Wee have so good an oppertunity of writing to you that it would be a Pitty to miss of it, and I cannot forbear Mentioning again to you, about Mr. Platt. He was advised by Mr. W––ks4 to Pettition the old Baily last Session, to be brought to Tryall, and least they should Refuse it, or Plead ignorance to put a Copy of it in the Papers. This He thought very Nesscesary, that it wo’ld be a means of his being try’d before, or Precluded the Present Act. He did, but the Attorny General imediately posted to the Court and Plead that the judges had no Right to try him there, that he had Pettition’d the wrong Court, it should have been the Court of Kings Bench (and of course be brought before my L––d M––f–––d5). By this means he Evaded his Tryal. Since that his Lawyer has been informd thro L––d M––f––ds means, that if He would Pettition the King and take the oath of allegiance he should be set at Liberty. This all the City Patriots have advis’d him to do, alledging it would be much better than to Run the Risk of being try’d in the Kings Bench, for that if he should refuse, they would Rake Heaven and Earth to find some Proof against him, and he would be in a most terrible Situation, and they did not by any means Concieve it to be worth his while to loose his Life for that objection, or that it could be required of him by God or his Country, to So Eminently Risk it. Wee Could have wish’d to have Consulted you Sir about it but [for] the Distance and Uncertainty of the Way and a sort of Hurying fatality. The Pettition is sign’d, and the Lawyer said it was wrote in such a Manner that he did not think the Oath would not be required of him, but that Ld. M––d had given his word that he should be set at Liberty on those Conditions. How far it will be veryfied wee Cannot yet tell, but should it not sucseed, wee shall justly Reproach ourselveves for not acting with Courage and Honesty and haveing the Faith of a Daniel. Wee was the only Family he was acquainted with on his arrivall in England, therefore has placed all His Confidence in Us, and what Friends he has was cheifly Recomended thro our means, till they saw and became acquainted with Him, when He needed no other Recomendation his own innocency and integrity were sufficient. The Enclos’d is a copy of a Letter from him to us.6 I hope Sir the Bearer of this will meet with your approbation at least I wish it. Wee dont concieve any body more Proper or in whom wee could put more Confidence or so Capable of serving you, and know it to be his most Earnest desire to do good. I Remain Dear Sir your most Dutifull Sincere

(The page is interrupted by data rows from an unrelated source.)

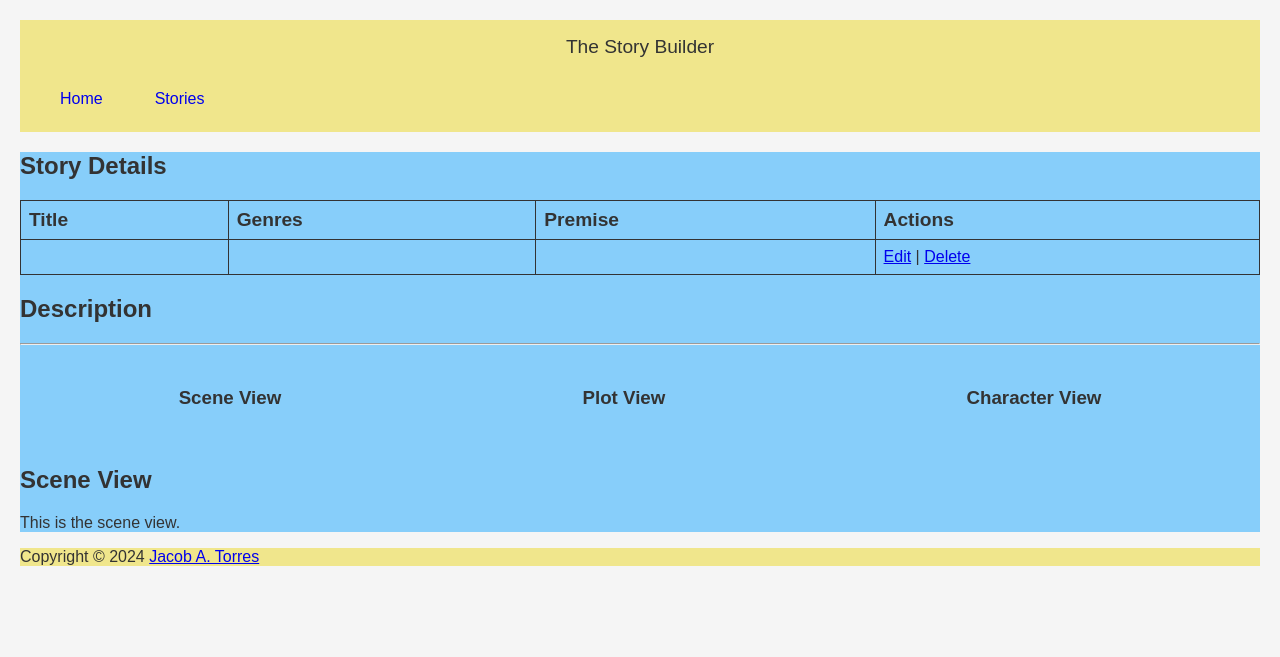
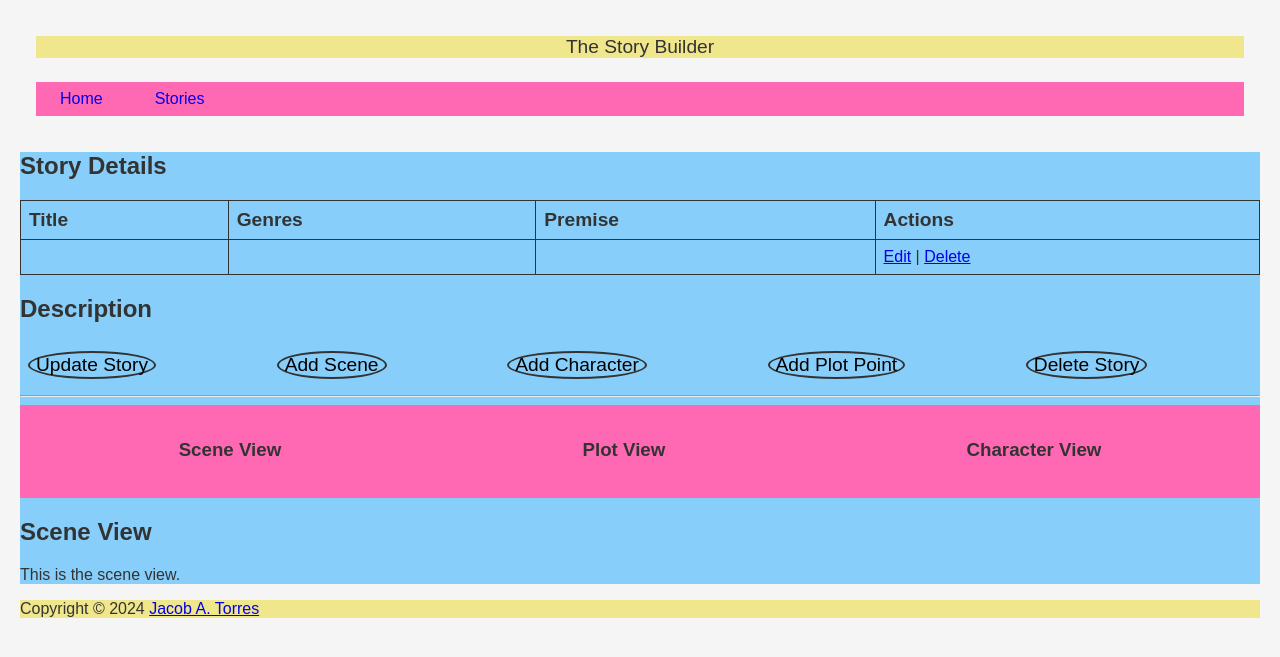
Before and after one commit to jacob-torres/Story-Builder, a Django app: template storybuilder/app/templates/story_detail.html in a window 1280 px wide. Shown: the top 657 px of the page. Run offline with Django 5.2, Linux system fonts and the light colour scheme; the template is opened without the code that fills it, so the values that code supplies are empty.

Commit message:
Added story detail action buttons; styling not working.

```diff
--- a/storybuilder/app/static/css/style.css
+++ b/storybuilder/app/static/css/style.css
@@ -13,13 +13,13 @@ body {
 
 /* Banner */
 section.banner {
-  background-color: #F0E68C;  /* Light Yellow */
   margin: 0 auto;
   padding: 1rem;
   border: hidden;
 }
 
 header {
+  background-color: #F0E68C;  /* Light Yellow */
   text-align: center;
   font-size: 1.2rem;
   margin-bottom: 1.5rem;
@@ -28,6 +28,7 @@ header {
 /* Navigation bar */
 nav {
   display: flex;
+  background-color: #ff69b4;  /* Hot Pink */
   justify-content: space-between;
   align-items: center;
   padding: 0.5rem;
@@ -52,6 +53,7 @@ nav li a {
 
 nav li a:hover {
   background-color: #111;
+  color: #fff;
 }
 
 
@@ -125,15 +127,14 @@ aside#contribution-aside {
 
 /* Stories Page */
 ul#stories-list {
-  display: flex;
-  flex-wrap: wrap;
-  justify-content: space-around;
+  justify-content: left;
 }
 
 ul#stories-list li {
   list-style-type: none;
   margin: 0.5rem;
   border: 2px solid #333;
+  text-align: center;
 }
 
 ul#stories-list li a:hover {
@@ -158,6 +159,28 @@ th {
   font-weight: bold;
 }
 
+/* Action buttons */
+div.story-detail-container {
+  display: flex;
+  justify-content: space-around;
+  width: 100%;
+  padding: 0.5rem;
+}
+
+div.story-detail-btn {
+  flex-grow: 1;
+}
+
+button.story-detail-btn {
+  text-align: center;
+  text-decoration: none;
+  background-color: #87CEFA;
+  font-size: 1.2rem;
+  border: 2px solid #333;
+  border-radius: 50%;
+}
+
+/* Tab navigation headers */
 nav.tab-container {
   display: flex;
   justify-content: space-around;
--- a/storybuilder/app/templates/story_detail.html
+++ b/storybuilder/app/templates/story_detail.html
@@ -29,6 +29,24 @@
   <h2>Description</h2>
   <p>{{ story.description }}</p>
 </section>
+
+<div class="story-detail-container">
+  <div class="story-detail-btn">
+    <button class="story-detail-btn">Update Story</button>
+  </div>
+  <div class="story-detail-btn">
+    <button class="story-detail-btn">Add Scene</button>
+  </div>
+  <div class="story-detail-btn">
+    <button class="story-detail-btn">Add Character</button>
+  </div>
+  <div class="story-detail-btn">
+    <button class="story-detail-btn">Add Plot Point</button>
+  </div>
+  <div class="story-detail-btn">
+    <button class="story-detail-btn">Delete Story</button>
+  </div>
+</div>
 <hr>
 
 <nav class="tab-container">
```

Notation: Elizabeth Wright
4. Undoubtedly John Wilkes.
6. A letter from Platt to Patience Wright of March 5, copied by Elizabeth and with a paragraph added by her, is now among BF’s papers in the APS. The letter expanded on the advice of the “City Patriots” that he take the oath of allegiance to save his life. He still refused to do so unless the Wrights approved, and begged their candid opinion. They were deeply agitated, Elizabeth added, and took further counsel with friends and in particular with Benjamin West, who reinforced what the “Patriots” had been urging. “These Arguments, Partly made converts of us (weak Women) and wee sent him Word wee thought he had best do it.”